▶ _TASK TO COMPLETE_:
If a line in the material below has the string "mdates", copy it out.
++++
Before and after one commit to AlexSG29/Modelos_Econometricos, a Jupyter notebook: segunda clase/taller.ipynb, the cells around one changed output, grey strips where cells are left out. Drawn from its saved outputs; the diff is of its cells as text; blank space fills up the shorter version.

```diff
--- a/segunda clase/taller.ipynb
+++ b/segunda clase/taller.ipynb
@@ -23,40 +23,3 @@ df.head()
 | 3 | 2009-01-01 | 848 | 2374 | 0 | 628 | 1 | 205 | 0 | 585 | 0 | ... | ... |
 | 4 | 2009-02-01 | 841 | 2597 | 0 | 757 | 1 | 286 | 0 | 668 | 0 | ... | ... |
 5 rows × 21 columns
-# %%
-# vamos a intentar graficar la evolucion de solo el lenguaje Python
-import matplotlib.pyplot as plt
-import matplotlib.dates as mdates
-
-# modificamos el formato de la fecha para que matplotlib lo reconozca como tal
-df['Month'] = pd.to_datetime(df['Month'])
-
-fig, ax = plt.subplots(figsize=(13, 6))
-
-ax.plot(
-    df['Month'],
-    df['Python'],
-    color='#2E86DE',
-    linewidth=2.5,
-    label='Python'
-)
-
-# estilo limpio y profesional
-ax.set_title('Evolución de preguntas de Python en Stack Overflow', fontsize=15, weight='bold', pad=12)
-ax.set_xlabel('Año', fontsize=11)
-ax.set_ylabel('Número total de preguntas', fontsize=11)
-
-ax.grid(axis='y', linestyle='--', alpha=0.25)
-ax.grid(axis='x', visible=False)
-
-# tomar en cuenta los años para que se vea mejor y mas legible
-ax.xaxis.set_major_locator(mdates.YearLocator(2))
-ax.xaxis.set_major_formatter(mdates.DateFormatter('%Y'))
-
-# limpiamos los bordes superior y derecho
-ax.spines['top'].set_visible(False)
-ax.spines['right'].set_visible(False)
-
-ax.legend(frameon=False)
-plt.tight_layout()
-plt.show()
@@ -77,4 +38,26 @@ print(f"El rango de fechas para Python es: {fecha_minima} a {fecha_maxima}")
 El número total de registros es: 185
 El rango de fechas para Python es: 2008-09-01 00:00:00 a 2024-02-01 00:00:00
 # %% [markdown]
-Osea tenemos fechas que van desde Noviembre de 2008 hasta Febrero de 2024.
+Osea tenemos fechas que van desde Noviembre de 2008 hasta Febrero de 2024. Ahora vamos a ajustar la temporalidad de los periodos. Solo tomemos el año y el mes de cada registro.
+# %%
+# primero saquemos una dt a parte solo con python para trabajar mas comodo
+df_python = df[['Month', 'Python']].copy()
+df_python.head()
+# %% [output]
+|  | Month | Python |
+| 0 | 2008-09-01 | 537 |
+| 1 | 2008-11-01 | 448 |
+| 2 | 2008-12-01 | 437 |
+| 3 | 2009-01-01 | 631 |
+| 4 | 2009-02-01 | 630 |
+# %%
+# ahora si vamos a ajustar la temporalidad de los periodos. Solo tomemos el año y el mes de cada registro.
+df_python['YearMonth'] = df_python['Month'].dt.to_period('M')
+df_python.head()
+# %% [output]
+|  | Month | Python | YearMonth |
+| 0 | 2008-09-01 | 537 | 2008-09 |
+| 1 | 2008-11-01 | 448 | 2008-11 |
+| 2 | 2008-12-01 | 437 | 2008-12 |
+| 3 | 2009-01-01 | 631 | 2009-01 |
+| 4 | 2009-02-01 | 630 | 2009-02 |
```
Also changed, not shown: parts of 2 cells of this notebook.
++++
▶ _EXERCISE OUTPUT_:
-import matplotlib.dates as mdates
-ax.xaxis.set_major_locator(mdates.YearLocator(2))
-ax.xaxis.set_major_formatter(mdates.DateFormatter('%Y'))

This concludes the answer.